There is coffee in my office. There is my comfy Aeron chair and my favorite mug and my broad desk, its wings spreading out to both sides behind and away from me, covered with the research and writing that awaits me for today. My mind is thinking on that research, but my daughters are demanding more entertainment from the driver/jester. Oh! and oooohhh-wuh!, one says, because these days the vowels feel so good in her mouth. Wuh! Wuh! she asks, which, if you’ll allow me the privilege of translating, means ‘more blueberry, please?’ My arm goes back to work.

The other one, though, she wants to press my mind into play. Faster than I can follow along she points to the Toyota in front of us, the one that looks like M’s but isn’t, and yells It’s Daddy! It’s not Daddy and she knows it’s not Daddy. She knows it’s not Daddy because we just dropped him off at the gas station where his car had been dropped off last night for a first-thing-today oil change. Reality is not the point, however, as I quickly am informed. No, Mama! Don’t say it’s not Daddy! I’m just SAYING it’s Daddy! And just as fast: a clue! A clue! A clue, Mama! On Daddy’s car! We're playing Blue's Clues, now, and I didn't even know. I am chastised for not waving my handy-dandy notebook. I should draw Daddy's car! I should drop a blueberry! Another clue! I should draw a fire station! I should drop a blueberry! Another clue! I should draw a police station! Drop a blueberry! Draw "a ambulance station!" (huh?) Safely execute a right on red!

I want to cultivate imagination. I love following the maze of her mindstrings. But it would just be so much easier if I had some coffee, first.

*Why is it so hard to find good links to good poems? Exerpted from “We want everything” by Moe Seager. Worth finding. Pin It


Anonymous said...

No excuses! I got through your childhood without coffee (never mind my allergy to the stuff)! I will not hear of such excuses! (Is that a reference to the wrong sense? We read, not listen to, this blog. Anyhow, we interrupt this interruption....) You're still the grownie in the car - you can cope, sans caffeine! After all, the kids are only getting high on blueberries. Wait 'til they're older and discover the delights of mushrooms on their pizzas!
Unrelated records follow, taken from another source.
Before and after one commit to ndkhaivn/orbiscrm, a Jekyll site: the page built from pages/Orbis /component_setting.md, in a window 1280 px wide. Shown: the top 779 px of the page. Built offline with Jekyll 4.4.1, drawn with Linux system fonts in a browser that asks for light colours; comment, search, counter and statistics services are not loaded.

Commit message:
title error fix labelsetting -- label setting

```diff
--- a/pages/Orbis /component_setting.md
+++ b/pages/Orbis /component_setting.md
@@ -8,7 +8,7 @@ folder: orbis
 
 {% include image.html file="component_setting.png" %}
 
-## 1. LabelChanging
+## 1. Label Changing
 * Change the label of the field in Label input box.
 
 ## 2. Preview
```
Hee, hee, hee! To the rest of the reading world: NES is truly one of the world's great copers and improvisers; it's good to see that the young'uns offer her a challenge.

Love, Gramps
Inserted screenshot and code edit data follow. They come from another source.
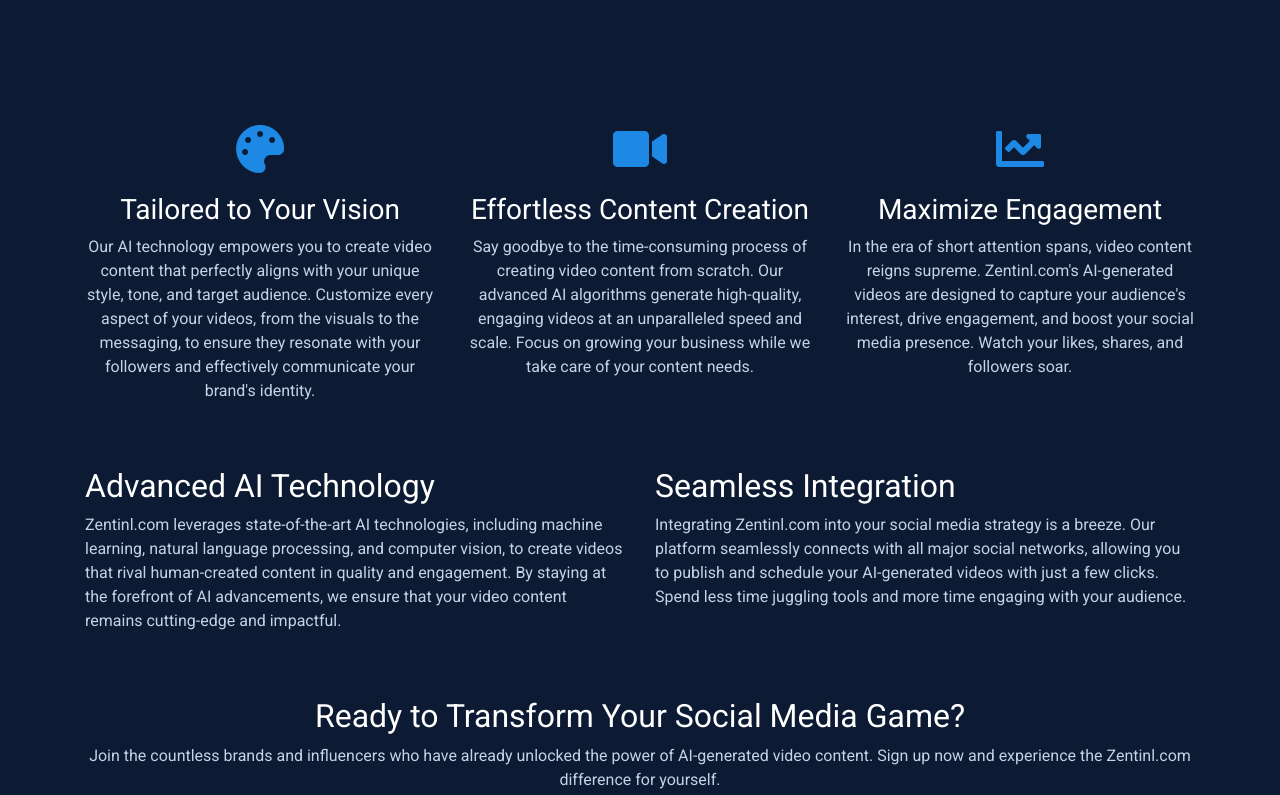
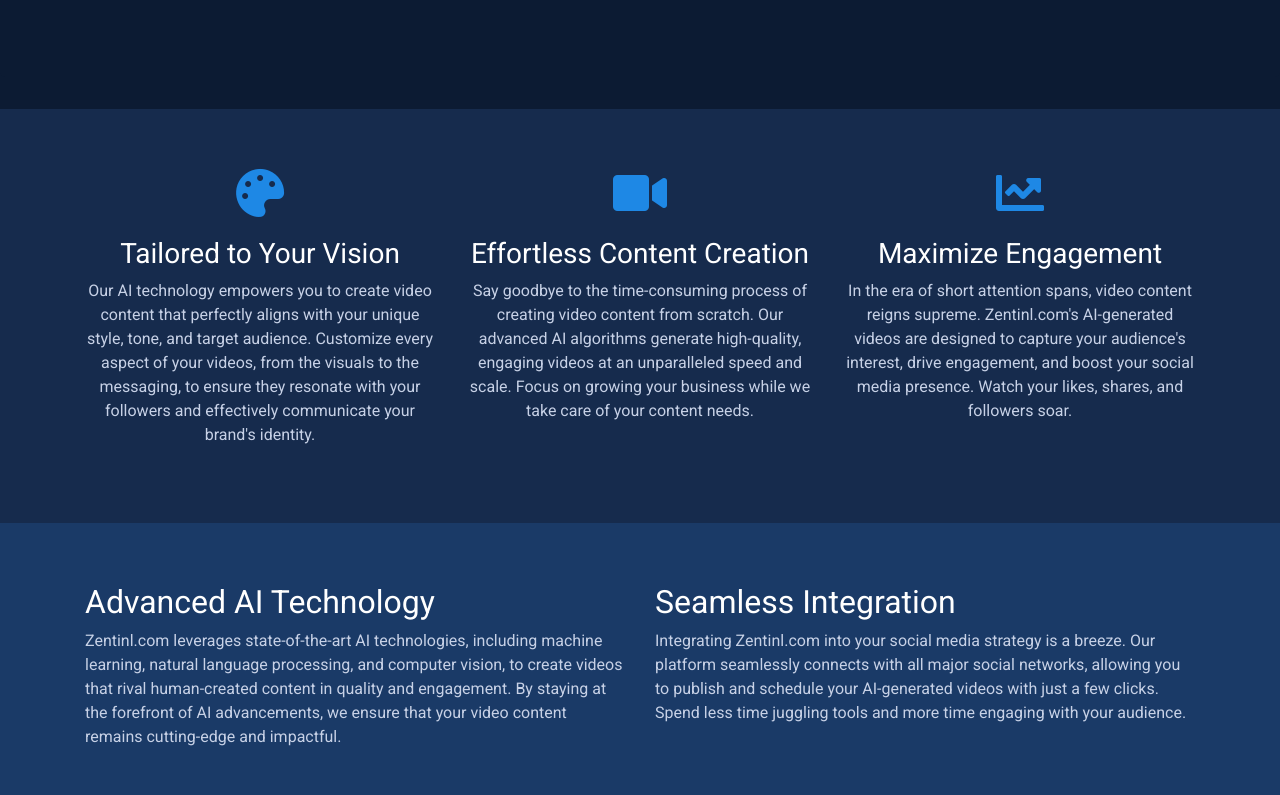
Before and after one commit to stebansaa/zentinl.com, a plain HTML site: page index.html in a window 1280 px wide. Shown: the part 535-1330 px from the top of the page. Drawn offline with nearby package versions, Linux system fonts and the light colour scheme.

Commit message:
Update index.html

```diff
--- a/index.html
+++ b/index.html
@@ -93,6 +93,15 @@
     .nav-link:hover {
       color: #1e88e5;
     }
+
+    .feature-row {
+      background-color: #162b4d;
+      padding: 60px 0;
+    }
+
+    .feature-row:nth-child(even) {
+      background-color: #1a3a67;
+    }
   </style>
 </head>
 
@@ -126,7 +135,8 @@
     </div>
   </div>
 
-  <div class="container my-5">
+  <div class="feature-row">
+    <div class="container">
       <div class="row">
         <div class="col-md-4 text-center">
           <i class="fas fa-palette feature-icon"></i>
@@ -151,8 +161,10 @@
         </div>
       </div>
     </div>
+  </div>
 
-  <div class="container my-5">
+  <div class="feature-row">
+    <div class="container">
       <div class="row">
         <div class="col-md-6">
           <h2 class="feature-title">Advanced AI Technology</h2>
@@ -166,6 +178,7 @@
           <p class="feature-text">Integrating Zentinl.com into your social media strategy is a breeze. Our platform seamlessly connects with all
             major social networks, allowing you to publish and schedule your AI-generated videos with just a few clicks.
             Spend less time juggling tools and more time engaging with your audience.</p>
+        </div>
       </div>
     </div>
   </div>
```
Lines whose indentation alone changed are shown as unchanged.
Anonymous said...

Dear daughter, IT is called MOTHERHOOD, not merely MULTI-TASKING. It is the very best, worst paying job you'll ever have, but, as they say in the commercial, it is priceless. Enjoy every moment. In a flash your little one will be turning 30 and you'll wonder where all the time went.
Love, Grams

worldmomma said...

Have you tried giving the small bagels in the car (we get Thomases or Pepperidge farm whole wheat)? It's the perfect size for him to hold and it doesn't make much of a mess. It's about the only thing I'll let him eat in the carseat.

Uncle Matt said...

Here is a link. It's the third poem on the page.

Megan@SortaCrunchy said...

Double-joined shoulders! YES! How many problems would that one solution solve?

Love this post. I don't have a morning commute - unless it's storytime at the library or grocery day - but yeah, I can totally relate.

I'm always tanked up on coffee first though.